Record extracts START

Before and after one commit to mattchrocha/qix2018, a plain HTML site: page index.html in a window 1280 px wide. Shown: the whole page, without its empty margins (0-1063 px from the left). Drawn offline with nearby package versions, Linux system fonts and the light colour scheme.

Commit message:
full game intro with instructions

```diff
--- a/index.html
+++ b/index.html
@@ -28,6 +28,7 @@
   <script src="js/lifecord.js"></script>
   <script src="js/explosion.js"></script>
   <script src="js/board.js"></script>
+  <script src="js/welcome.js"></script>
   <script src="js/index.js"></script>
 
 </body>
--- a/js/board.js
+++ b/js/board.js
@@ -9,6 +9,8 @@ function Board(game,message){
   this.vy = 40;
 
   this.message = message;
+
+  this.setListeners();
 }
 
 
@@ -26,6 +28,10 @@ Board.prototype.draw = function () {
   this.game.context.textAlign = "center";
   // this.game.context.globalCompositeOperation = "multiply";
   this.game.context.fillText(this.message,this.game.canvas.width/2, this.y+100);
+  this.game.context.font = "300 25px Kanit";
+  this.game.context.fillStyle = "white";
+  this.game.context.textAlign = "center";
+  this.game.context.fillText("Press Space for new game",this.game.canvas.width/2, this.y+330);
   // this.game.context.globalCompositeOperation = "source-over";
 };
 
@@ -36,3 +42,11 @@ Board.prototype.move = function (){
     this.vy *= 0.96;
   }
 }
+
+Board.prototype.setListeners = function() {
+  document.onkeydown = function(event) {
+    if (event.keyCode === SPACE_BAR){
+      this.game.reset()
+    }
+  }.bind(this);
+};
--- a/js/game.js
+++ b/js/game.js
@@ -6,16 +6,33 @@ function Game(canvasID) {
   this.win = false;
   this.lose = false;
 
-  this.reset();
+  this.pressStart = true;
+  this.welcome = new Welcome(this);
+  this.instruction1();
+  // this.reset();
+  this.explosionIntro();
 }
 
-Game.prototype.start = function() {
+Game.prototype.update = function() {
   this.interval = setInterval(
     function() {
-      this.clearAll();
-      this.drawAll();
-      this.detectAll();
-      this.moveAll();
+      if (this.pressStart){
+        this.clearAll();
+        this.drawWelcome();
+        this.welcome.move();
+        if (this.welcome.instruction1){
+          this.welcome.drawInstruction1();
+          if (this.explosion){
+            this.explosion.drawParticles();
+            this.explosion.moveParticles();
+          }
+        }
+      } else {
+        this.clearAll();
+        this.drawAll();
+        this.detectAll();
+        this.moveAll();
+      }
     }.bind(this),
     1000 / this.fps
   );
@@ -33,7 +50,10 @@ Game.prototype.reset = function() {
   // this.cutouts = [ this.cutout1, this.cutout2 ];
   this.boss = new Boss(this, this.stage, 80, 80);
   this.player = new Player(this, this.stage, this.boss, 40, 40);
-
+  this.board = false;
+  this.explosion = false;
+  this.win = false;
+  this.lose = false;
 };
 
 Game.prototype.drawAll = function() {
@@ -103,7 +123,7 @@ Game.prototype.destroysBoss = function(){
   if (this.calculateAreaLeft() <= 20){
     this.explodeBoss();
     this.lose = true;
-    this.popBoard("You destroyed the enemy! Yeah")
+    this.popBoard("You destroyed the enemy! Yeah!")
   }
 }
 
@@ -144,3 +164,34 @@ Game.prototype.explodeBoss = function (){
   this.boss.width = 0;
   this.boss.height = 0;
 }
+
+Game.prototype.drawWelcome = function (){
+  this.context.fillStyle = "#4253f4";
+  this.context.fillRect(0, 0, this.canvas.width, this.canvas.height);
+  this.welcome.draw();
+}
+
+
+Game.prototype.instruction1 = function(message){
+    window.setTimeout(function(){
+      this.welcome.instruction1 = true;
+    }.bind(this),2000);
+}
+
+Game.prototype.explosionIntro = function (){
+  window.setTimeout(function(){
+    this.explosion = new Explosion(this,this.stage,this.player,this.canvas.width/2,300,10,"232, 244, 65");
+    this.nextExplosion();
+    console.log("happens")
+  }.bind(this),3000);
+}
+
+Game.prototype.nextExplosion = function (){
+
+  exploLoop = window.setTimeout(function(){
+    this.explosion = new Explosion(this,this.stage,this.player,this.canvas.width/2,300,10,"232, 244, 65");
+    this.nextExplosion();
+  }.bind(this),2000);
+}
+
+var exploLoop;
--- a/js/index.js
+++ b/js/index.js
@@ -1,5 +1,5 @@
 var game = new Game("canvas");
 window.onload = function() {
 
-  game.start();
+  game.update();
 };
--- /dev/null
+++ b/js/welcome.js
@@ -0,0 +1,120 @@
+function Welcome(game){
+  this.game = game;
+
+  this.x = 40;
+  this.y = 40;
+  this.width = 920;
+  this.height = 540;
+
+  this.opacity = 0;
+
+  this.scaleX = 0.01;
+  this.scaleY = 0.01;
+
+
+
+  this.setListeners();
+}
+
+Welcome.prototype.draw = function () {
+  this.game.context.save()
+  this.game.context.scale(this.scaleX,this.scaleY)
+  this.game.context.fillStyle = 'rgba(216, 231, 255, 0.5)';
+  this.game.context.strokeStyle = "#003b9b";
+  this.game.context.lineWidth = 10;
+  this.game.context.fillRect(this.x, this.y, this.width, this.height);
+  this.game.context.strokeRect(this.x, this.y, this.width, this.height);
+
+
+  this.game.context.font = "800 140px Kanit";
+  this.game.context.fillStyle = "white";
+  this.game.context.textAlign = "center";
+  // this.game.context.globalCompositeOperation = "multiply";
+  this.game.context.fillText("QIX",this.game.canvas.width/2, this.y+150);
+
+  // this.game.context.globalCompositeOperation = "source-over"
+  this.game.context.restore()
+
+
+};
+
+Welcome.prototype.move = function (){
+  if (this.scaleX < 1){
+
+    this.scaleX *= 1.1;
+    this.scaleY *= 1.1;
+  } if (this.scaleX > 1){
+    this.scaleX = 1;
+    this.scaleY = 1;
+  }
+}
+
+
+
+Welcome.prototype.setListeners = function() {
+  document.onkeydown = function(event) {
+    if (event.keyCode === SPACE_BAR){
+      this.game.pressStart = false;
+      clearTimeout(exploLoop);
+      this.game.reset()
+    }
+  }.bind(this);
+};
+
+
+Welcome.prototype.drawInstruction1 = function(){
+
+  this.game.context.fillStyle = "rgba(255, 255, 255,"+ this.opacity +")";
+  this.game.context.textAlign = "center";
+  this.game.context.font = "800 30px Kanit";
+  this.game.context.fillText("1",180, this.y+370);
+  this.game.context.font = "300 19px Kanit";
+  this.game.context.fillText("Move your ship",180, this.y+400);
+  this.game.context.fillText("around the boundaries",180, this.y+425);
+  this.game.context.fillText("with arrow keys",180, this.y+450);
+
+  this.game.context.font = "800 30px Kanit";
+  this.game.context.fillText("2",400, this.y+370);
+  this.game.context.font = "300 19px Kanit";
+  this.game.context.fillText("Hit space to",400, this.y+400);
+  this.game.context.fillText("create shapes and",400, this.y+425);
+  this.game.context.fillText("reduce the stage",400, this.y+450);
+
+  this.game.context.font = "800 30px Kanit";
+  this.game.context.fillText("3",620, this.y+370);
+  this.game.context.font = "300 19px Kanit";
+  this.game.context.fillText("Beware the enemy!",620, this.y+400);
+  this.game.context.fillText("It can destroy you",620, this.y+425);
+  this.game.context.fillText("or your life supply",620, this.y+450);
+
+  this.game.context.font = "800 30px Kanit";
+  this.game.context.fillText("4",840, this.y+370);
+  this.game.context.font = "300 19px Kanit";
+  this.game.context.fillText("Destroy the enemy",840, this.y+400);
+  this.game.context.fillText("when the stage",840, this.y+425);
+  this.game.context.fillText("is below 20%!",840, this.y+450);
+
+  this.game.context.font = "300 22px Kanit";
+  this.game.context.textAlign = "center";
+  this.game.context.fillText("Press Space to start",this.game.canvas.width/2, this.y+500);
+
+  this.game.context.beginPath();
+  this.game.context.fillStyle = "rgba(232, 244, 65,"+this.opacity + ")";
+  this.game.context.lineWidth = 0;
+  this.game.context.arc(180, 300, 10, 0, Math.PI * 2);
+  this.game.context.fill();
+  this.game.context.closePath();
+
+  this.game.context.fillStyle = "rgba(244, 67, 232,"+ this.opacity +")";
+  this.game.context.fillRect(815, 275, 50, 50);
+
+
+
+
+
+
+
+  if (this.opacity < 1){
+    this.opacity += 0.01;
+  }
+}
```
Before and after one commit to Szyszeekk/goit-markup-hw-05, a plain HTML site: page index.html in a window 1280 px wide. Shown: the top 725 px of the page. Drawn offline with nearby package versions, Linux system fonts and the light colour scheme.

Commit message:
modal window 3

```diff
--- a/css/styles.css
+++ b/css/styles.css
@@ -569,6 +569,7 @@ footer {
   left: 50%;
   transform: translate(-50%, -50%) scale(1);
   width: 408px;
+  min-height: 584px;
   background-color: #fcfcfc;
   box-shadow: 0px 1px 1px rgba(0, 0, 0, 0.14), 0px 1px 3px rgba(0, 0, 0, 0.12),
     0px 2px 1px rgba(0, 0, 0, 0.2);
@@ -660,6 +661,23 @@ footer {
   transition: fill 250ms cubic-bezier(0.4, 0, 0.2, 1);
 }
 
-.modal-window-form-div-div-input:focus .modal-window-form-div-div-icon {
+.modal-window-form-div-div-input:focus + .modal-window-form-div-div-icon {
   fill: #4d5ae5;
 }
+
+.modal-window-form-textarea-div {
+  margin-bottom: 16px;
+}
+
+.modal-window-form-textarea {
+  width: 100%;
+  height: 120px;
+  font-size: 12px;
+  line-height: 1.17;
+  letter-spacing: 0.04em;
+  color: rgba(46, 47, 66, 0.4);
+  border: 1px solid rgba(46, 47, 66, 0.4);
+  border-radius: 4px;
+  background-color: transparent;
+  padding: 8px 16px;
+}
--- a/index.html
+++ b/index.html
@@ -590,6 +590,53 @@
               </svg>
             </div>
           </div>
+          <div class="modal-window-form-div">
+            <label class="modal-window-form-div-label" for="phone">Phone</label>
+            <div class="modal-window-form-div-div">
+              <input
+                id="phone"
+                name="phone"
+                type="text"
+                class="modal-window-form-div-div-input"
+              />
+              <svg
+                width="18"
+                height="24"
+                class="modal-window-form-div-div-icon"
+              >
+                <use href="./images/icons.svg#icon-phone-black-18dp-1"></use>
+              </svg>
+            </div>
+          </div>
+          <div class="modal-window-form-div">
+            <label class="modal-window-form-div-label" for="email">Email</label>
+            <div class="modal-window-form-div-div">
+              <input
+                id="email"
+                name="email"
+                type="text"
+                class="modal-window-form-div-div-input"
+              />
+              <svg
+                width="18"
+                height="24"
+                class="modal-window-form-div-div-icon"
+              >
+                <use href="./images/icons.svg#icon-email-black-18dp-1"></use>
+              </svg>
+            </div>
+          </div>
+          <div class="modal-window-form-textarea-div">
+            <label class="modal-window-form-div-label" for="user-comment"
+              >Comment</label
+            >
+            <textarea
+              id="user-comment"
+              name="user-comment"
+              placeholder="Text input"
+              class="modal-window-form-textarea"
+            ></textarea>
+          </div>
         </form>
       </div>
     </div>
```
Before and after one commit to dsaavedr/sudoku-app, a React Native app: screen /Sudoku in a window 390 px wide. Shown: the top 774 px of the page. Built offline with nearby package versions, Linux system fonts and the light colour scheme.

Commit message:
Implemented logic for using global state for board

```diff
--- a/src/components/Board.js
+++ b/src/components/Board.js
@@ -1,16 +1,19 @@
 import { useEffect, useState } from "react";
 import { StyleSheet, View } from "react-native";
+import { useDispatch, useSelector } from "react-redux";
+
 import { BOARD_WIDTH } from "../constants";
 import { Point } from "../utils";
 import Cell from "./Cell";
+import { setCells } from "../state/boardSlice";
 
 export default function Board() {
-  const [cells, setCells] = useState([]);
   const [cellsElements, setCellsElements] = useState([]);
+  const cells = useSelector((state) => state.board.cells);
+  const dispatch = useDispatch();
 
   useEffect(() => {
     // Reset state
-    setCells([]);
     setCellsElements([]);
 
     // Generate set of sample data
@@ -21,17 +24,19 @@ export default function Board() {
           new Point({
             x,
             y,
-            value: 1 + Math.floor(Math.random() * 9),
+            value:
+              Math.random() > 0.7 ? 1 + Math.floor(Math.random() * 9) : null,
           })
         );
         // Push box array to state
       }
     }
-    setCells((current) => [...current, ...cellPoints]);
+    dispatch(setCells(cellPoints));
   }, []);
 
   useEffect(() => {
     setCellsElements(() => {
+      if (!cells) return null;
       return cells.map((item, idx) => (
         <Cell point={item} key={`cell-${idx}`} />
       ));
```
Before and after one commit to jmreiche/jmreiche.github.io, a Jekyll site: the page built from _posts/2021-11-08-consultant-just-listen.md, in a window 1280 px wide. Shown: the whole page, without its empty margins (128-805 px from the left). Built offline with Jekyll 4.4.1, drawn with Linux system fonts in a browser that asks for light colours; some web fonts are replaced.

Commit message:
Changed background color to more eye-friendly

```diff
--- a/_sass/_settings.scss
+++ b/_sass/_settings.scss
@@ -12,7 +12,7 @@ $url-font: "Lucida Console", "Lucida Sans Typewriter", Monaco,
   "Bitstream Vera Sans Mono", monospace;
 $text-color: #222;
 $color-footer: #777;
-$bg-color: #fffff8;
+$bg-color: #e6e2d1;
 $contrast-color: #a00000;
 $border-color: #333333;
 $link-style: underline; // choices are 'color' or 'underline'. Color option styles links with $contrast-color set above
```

Record extracts END

• Problem requirements: Which lines in the data above hold the string "color"? Return each of them.

• Exercise output:
   background-color: #fcfcfc;
+  color: rgba(46, 47, 66, 0.4);
+  background-color: transparent;
Changed background color to more eye-friendly
 $text-color: #222;
 $color-footer: #777;
-$bg-color: #fffff8;
+$bg-color: #e6e2d1;
 $contrast-color: #a00000;
 $border-color: #333333;
 $link-style: underline; // choices are 'color' or 'underline'. Color option styles links with $contrast-color set above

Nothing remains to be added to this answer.